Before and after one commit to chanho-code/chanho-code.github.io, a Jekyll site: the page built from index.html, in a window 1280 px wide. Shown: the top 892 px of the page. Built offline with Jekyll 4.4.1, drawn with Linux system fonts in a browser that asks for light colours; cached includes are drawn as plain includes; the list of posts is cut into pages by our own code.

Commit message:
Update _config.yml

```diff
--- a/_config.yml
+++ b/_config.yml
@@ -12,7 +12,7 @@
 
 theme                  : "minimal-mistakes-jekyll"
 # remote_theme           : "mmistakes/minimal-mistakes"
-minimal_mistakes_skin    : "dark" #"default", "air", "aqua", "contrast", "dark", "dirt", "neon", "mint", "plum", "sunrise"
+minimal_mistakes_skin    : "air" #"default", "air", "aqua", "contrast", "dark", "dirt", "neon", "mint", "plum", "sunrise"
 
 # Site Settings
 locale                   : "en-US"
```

• • • •

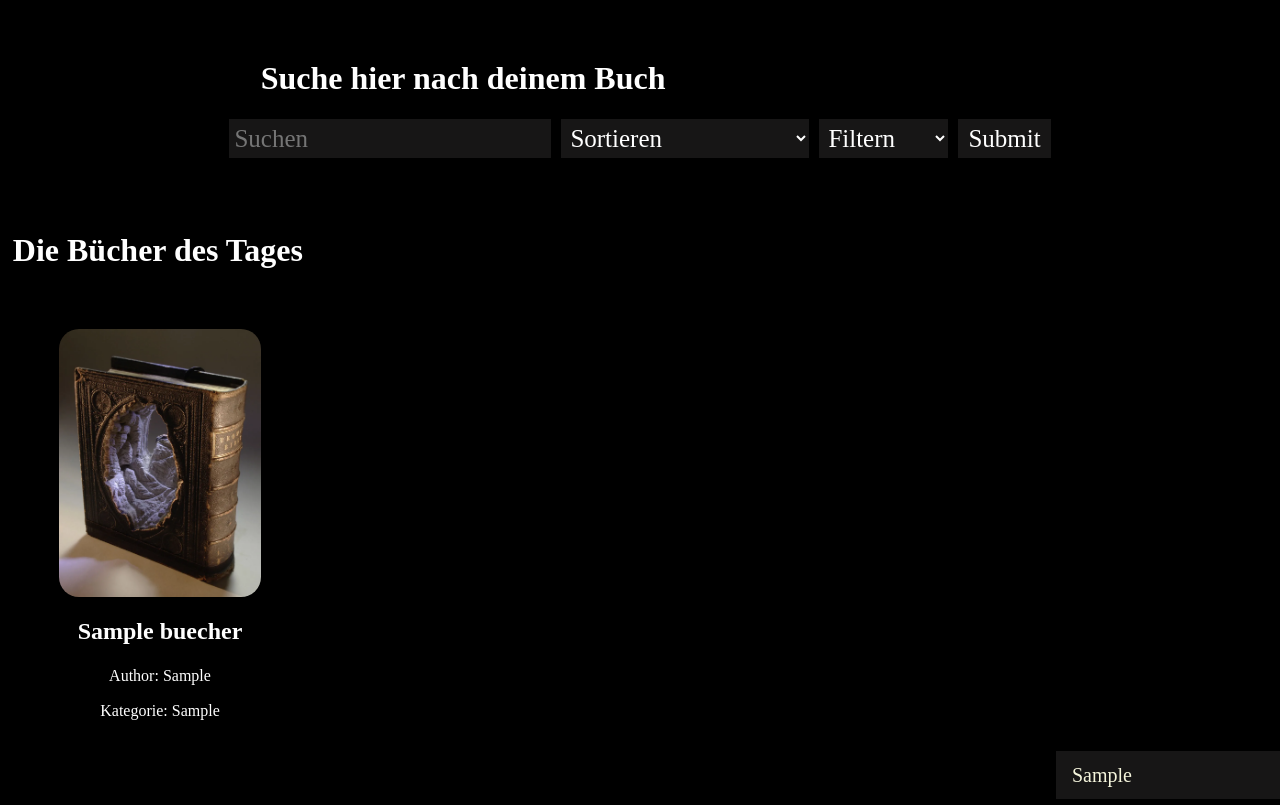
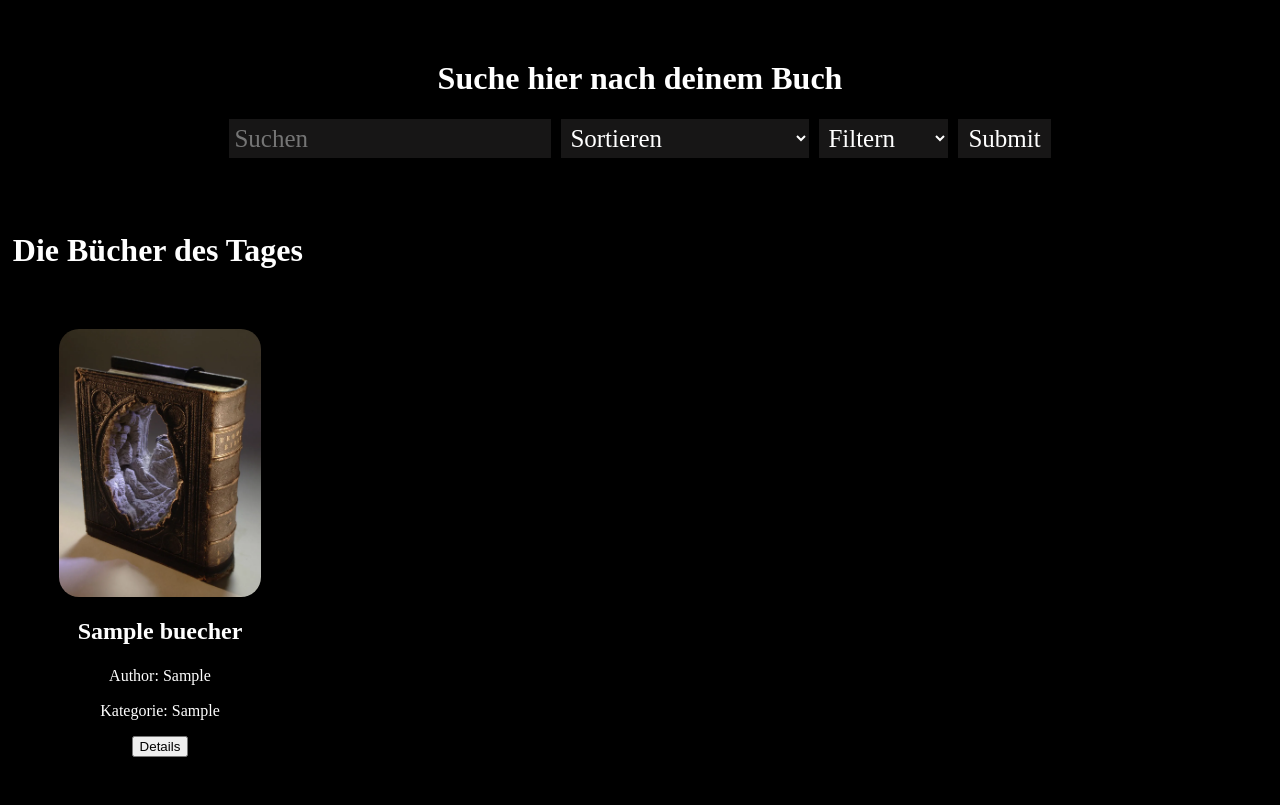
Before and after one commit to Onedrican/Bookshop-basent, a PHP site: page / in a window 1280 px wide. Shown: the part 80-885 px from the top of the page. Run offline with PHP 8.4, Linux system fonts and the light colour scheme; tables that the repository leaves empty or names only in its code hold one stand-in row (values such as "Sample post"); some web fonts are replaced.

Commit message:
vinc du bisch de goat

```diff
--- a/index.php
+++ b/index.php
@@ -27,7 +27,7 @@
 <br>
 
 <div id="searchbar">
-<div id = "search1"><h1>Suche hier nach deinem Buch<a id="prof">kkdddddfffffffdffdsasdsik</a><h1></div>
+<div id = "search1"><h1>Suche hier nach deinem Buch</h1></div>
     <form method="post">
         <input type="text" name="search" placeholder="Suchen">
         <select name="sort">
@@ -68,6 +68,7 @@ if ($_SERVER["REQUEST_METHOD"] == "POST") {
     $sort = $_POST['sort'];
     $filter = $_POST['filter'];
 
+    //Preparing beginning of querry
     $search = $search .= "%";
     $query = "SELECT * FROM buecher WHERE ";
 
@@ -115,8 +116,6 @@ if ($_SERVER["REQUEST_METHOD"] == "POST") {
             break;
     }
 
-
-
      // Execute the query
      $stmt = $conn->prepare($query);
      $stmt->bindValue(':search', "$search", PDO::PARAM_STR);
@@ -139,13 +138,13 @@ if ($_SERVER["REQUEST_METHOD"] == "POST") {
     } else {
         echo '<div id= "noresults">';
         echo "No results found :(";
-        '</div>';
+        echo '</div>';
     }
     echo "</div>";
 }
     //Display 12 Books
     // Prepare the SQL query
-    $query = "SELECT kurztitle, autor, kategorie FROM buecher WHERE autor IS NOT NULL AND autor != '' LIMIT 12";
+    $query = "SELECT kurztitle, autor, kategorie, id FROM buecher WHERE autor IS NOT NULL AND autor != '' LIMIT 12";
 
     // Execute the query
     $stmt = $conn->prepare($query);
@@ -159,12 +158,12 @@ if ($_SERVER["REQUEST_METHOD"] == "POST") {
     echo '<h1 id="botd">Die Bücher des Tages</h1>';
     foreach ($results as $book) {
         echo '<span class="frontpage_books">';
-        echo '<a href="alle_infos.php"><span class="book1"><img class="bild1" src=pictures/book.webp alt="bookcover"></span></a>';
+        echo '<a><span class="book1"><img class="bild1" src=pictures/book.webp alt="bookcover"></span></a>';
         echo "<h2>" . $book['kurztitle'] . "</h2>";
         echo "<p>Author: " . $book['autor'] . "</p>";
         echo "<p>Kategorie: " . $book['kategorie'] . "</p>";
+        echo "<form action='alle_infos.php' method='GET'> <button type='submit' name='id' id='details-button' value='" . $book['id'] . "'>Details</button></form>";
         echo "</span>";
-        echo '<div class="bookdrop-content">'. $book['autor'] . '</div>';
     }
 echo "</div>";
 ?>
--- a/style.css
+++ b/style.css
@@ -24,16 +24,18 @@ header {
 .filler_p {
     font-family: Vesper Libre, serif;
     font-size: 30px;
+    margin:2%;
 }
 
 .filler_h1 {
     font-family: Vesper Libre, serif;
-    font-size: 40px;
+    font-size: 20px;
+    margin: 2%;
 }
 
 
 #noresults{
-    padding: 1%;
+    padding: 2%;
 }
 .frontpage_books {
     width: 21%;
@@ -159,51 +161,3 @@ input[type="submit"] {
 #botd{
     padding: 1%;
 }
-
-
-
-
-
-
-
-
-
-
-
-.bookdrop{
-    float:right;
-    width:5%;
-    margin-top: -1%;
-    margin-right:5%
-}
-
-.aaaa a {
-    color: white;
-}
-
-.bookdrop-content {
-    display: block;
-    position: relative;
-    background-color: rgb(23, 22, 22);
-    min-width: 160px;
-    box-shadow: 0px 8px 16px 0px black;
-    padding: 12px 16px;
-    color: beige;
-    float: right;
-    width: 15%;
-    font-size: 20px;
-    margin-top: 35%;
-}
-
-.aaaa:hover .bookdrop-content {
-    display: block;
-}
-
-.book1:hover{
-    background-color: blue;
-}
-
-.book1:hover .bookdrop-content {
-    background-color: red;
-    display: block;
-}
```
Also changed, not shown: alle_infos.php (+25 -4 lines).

• • • •

Try it:
Every line in the data that holds the string "span" should be copied.

Answer below:
         echo '<span class="frontpage_books">';
-        echo '<a href="alle_infos.php"><span class="book1"><img class="bild1" src=pictures/book.webp alt="bookcover"></span></a>';
+        echo '<a><span class="book1"><img class="bild1" src=pictures/book.webp alt="bookcover"></span></a>';
         echo "</span>";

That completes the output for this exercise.